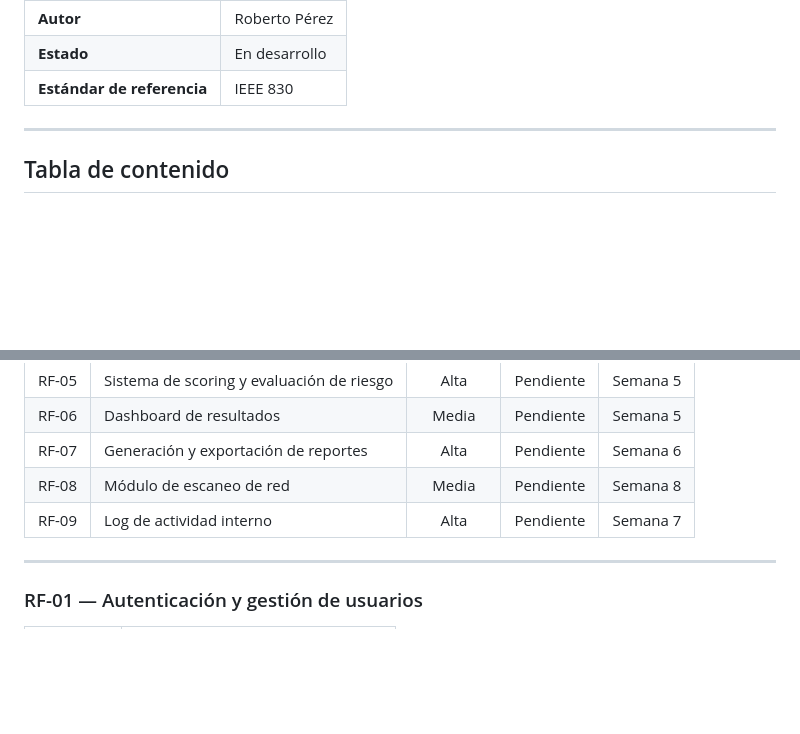
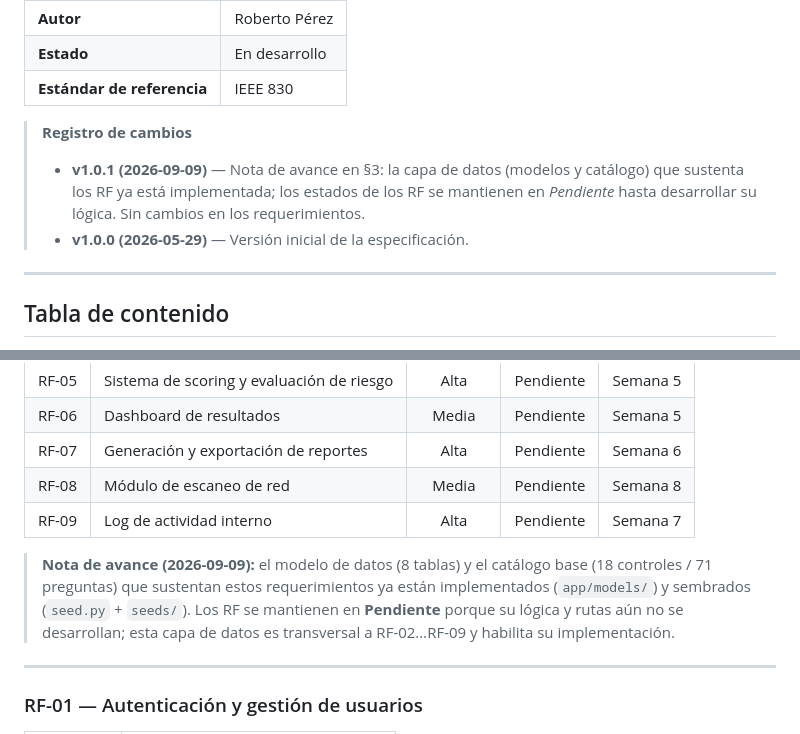
Before and after one commit to DjRober/secureaudit_mx, a Markdown page: docs/requerimientos.md, 2 parts joined by grey strips. Rendered like a GitHub page; blank space fills up the shorter version.

Commit message:
docs(requerimientos): nota de avance de la capa de datos (v1.0.1)

```diff
--- a/docs/requerimientos.md
+++ b/docs/requerimientos.md
@@ -7,6 +7,10 @@
 | **Autor**                  | Roberto Pérez |
 | **Estado**                 | En desarrollo |
 | **Estándar de referencia** | IEEE 830      |
+
+> **Registro de cambios**
+> - **v1.0.1 (2026-09-09)** — Nota de avance en §3: la capa de datos (modelos y catálogo) que sustenta los RF ya está implementada; los estados de los RF se mantienen en *Pendiente* hasta desarrollar su lógica. Sin cambios en los requerimientos.
+> - **v1.0.0 (2026-05-29)** — Versión inicial de la especificación.
 
 ---
 
@@ -202,6 +206,8 @@ SecureAudit MX ofrece una herramienta de auditoría local, gratuita y guiada, ba
 | RF-07 | Generación y exportación de reportes      |   Alta    | Pendiente | Semana 6 |
 | RF-08 | Módulo de escaneo de red                  |   Media   | Pendiente | Semana 8 |
 | RF-09 | Log de actividad interno                  |   Alta    | Pendiente | Semana 7 |
+
+> **Nota de avance (2026-09-09):** el modelo de datos (8 tablas) y el catálogo base (18 controles / 71 preguntas) que sustentan estos requerimientos ya están implementados (`app/models/`) y sembrados (`seed.py` + `seeds/`). Los RF se mantienen en **Pendiente** porque su lógica y rutas aún no se desarrollan; esta capa de datos es transversal a RF-02…RF-09 y habilita su implementación.
 
 ---
 
```
Also changed, not shown: other parts of docs/requerimientos.md (+2 -2 lines).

· · · ·

**EXERCISE GOAL**
Everything in the records above except the pictures is to be reproduced word for word.

**TASK RESPONSE**
Before and after one commit to DjRober/secureaudit_mx, a Markdown page: docs/requerimientos.md, 2 parts joined by grey strips. Rendered like a GitHub page; blank space fills up the shorter version.

Commit message:
docs(requerimientos): nota de avance de la capa de datos (v1.0.1)

```diff
--- a/docs/requerimientos.md
+++ b/docs/requerimientos.md
@@ -7,6 +7,10 @@
 | **Autor**                  | Roberto Pérez |
 | **Estado**                 | En desarrollo |
 | **Estándar de referencia** | IEEE 830      |
+
+> **Registro de cambios**
+> - **v1.0.1 (2026-09-09)** — Nota de avance en §3: la capa de datos (modelos y catálogo) que sustenta los RF ya está implementada; los estados de los RF se mantienen en *Pendiente* hasta desarrollar su lógica. Sin cambios en los requerimientos.
+> - **v1.0.0 (2026-05-29)** — Versión inicial de la especificación.
 
 ---
 
@@ -202,6 +206,8 @@ SecureAudit MX ofrece una herramienta de auditoría local, gratuita y guiada, ba
 | RF-07 | Generación y exportación de reportes      |   Alta    | Pendiente | Semana 6 |
 | RF-08 | Módulo de escaneo de red                  |   Media   | Pendiente | Semana 8 |
 | RF-09 | Log de actividad interno                  |   Alta    | Pendiente | Semana 7 |
+
+> **Nota de avance (2026-09-09):** el modelo de datos (8 tablas) y el catálogo base (18 controles / 71 preguntas) que sustentan estos requerimientos ya están implementados (`app/models/`) y sembrados (`seed.py` + `seeds/`). Los RF se mantienen en **Pendiente** porque su lógica y rutas aún no se desarrollan; esta capa de datos es transversal a RF-02…RF-09 y habilita su implementación.
 
 ---
 
```
Also changed, not shown: other parts of docs/requerimientos.md (+2 -2 lines).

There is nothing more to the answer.